Given two points $A =(x_1,y_1)$, $B = (x_2,y_2)$ and length $L$, how do I plot a parabolic segment of length $L$ that connects A and B? The vertex of the parabola $(p, \, q)$ should be such that $x_1 \leq p \leq x_2$ and $q \leq y_1, y_2$.

In other words, I need to draw a parabolic segment connecting $A$ and $B$ with length $L$ that looks like a 'U' shape, with the vertex being below $A$ and $B$.


  • 1
    $\begingroup$ You'll need three points to uniquely define a parabola -- there's an infinite number of concave-up parabolas passing through just two points. Can you restrict the parabola further? $\endgroup$ – haldean Mar 6 '11 at 20:53
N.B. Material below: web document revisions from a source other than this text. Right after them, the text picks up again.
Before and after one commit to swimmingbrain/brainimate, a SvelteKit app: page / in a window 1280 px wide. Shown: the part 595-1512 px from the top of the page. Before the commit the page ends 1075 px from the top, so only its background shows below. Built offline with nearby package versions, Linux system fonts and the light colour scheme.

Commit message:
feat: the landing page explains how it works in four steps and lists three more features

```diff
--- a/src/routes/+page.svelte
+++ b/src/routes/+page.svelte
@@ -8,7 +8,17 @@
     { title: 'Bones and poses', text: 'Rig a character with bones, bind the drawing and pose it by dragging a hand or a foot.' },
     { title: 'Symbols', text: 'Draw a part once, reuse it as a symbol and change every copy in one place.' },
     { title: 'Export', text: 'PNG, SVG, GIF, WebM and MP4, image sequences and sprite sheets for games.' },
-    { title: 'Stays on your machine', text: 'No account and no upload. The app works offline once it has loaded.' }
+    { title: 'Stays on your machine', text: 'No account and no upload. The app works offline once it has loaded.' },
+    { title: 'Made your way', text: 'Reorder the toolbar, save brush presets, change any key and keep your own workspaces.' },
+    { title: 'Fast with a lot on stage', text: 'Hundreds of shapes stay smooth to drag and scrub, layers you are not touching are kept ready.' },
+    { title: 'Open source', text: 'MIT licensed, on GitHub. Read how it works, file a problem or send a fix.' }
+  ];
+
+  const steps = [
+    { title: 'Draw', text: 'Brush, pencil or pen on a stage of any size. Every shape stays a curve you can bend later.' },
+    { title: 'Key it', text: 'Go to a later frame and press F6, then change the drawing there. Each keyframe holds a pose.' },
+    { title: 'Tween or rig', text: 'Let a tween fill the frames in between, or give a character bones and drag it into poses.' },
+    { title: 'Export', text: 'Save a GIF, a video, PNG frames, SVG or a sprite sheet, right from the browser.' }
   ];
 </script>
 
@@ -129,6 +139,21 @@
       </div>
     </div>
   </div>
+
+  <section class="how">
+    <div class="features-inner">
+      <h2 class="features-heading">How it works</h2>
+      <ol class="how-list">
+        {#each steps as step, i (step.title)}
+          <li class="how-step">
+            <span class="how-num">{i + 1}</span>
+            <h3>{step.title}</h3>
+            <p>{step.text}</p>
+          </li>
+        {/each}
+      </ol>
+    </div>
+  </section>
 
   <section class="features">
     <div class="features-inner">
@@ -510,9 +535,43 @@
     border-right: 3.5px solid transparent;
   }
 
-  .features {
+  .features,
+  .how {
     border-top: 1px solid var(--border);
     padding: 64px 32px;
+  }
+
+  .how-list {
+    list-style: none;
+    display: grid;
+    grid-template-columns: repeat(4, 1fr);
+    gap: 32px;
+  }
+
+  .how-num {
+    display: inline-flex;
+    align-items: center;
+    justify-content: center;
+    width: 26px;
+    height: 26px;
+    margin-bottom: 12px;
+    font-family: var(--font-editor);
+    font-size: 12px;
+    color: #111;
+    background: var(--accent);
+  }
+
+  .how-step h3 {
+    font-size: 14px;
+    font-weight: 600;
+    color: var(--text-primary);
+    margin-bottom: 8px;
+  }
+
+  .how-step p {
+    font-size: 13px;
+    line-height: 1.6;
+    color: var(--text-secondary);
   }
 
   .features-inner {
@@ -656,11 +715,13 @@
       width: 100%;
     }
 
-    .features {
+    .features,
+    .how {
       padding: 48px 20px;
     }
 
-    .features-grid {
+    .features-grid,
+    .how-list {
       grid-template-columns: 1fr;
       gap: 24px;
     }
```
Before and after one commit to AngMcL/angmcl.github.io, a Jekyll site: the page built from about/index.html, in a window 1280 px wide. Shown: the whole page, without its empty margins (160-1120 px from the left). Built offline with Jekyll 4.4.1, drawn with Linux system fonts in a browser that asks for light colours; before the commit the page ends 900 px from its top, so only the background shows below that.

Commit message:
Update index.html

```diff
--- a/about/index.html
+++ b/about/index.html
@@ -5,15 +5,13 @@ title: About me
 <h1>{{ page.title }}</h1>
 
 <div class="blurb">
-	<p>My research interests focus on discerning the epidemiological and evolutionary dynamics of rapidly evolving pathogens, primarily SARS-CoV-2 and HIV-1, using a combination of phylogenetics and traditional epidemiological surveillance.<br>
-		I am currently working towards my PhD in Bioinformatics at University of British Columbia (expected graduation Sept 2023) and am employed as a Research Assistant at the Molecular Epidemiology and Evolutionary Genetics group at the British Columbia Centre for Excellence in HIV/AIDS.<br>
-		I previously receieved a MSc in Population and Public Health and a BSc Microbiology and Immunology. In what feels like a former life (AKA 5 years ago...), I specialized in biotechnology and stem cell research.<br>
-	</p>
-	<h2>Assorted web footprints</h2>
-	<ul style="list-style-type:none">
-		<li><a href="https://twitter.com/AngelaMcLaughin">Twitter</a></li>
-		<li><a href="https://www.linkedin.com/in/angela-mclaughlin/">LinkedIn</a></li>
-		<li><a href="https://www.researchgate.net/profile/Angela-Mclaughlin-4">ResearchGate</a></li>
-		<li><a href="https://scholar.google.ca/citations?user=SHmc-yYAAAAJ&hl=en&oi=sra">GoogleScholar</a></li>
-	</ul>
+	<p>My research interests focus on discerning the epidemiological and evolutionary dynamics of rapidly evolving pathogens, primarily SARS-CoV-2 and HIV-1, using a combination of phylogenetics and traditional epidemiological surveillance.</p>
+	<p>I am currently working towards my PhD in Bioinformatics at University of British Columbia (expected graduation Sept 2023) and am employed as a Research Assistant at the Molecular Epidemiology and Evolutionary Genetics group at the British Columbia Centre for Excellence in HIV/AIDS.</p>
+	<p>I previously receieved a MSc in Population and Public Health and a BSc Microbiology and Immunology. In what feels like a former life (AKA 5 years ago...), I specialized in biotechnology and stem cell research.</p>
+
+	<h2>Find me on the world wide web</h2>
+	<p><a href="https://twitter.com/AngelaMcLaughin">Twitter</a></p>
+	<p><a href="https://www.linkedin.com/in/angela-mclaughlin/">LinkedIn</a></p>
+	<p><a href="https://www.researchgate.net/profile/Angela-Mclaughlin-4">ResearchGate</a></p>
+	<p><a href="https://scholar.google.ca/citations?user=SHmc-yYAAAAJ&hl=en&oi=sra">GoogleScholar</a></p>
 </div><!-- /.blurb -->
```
To amplify Beta's answer, if you write the equation as $y=a(x-b)^2+c$ the fact that the two points need to be on the parabola gives two equations in $a,b,c$. Your constraints on the vertex become constraints on $a, b$ and $c$. The arclength from $x_1$ to $x_2$ is $L=\left.\frac{1}{2a}\sqrt{1+4a^2(x-b)^2}+\frac{1}{2}\ln\left(2a(x-b)+\sqrt{1+4a^2(x-b)^2}\right)\right|_{x_1}^{x_2}$ and this is a third equation in $a$ and $b$. It looks like you are into a numeric solution, but you do have enough constraints.

  • $\begingroup$ $LaTeX$ help, please: how do I get a big vertical bar for evaluating the integral result at $x_1$ and $x_2$? $\endgroup$ – Ross Millikan Mar 6 '11 at 23:12
  • $\begingroup$ Try \left. a^{b^c}_{d_e} \right\rvert_{x_1}^{x_2}, which renders as $\left. a^{b^c}_{d_e} \right\rvert_{x_1}^{x_2}$. (P.S. Also, I have to recommend using \LaTeX to get $\LaTeX$ instead of $LaTeX$.) $\endgroup$ – Rahul Mar 7 '11 at 0:04
  • $\begingroup$ @Rahul: Works great. Thanks. Forgot the slash on $\LaTeX$ and too late to fix now. $\endgroup$ – Ross Millikan Mar 7 '11 at 0:09
  • $\begingroup$ Thanks. Comparing your equation with that of Beta, I think you misplaced the closing bracket of ln funcion. Please verify. $\endgroup$ – Vijay Krishna Mar 7 '11 at 5:06
  • $\begingroup$ @Vijay: you are right, but I took mine from Beta's, then edited Beta's post to put the $\LaTeX$ in. So you should check it, though the corrected version fits my general feel for integrals. $\endgroup$ – Ross Millikan Mar 7 '11 at 5:13

Suppose we have a parabola defined by $y = a x^2$, with $a \gt 0$. Now we want to know its length between $x_1$ and $x_2$.

$\begin{align} L &= \int dl \\ &= \int \sqrt{dx^2 + dy^2} \end{align}$

$y = a x^2$

$dy = 2 a x dx$

$\begin{align} L &= \int \sqrt{dx^2+ (2 a x dx)^2} \\ &= \int dx \sqrt{1+ (2 a x)^2} \end{align}$

Now we look in a table of integral rules:
$\int \sqrt{1 + (kx)^2} = \frac{1}{k} \sqrt{1 + k^2x^2} + \frac{1}{2} \ln\left(kx + \sqrt{1 + k^2x^2}\right) + C$

Now comes the hard part: given x1, x2 and L, solve for a. This looks like a trancendental equation and offhand I don't see any clever way to solve it analytically. So you'll have to solve it numerically. A simple loop of code should do it; L increases strictly with a.

Shifting to the desired x1, x2, y1 and y2 is trivial (but notice that the problem appears to be underconstrained).

  • $\begingroup$ To enter equations, you enclose $\LaTeX$ between dollar signs. You can right click on any of that and choose Show Source to see how it was done. I hope I didn't do violence to your meaning when I formatted it. $\endgroup$ – Ross Millikan Mar 7 '11 at 0:10
  • $\begingroup$ @Beta: Thanks for the reply. $\endgroup$ – Vijay Krishna Mar 7 '11 at 5:05
  • $\begingroup$ @Beta: I made a correction based on Vijay's comments, but you are the one who checked the integral tables. Please make sure I got it right. Thanks $\endgroup$ – Ross Millikan Mar 7 '11 at 5:17

Your Answer

By clicking “Post Your Answer”, you agree to our terms of service, privacy policy and cookie policy

Not the answer you're looking for? Browse other questions tagged or ask your own question.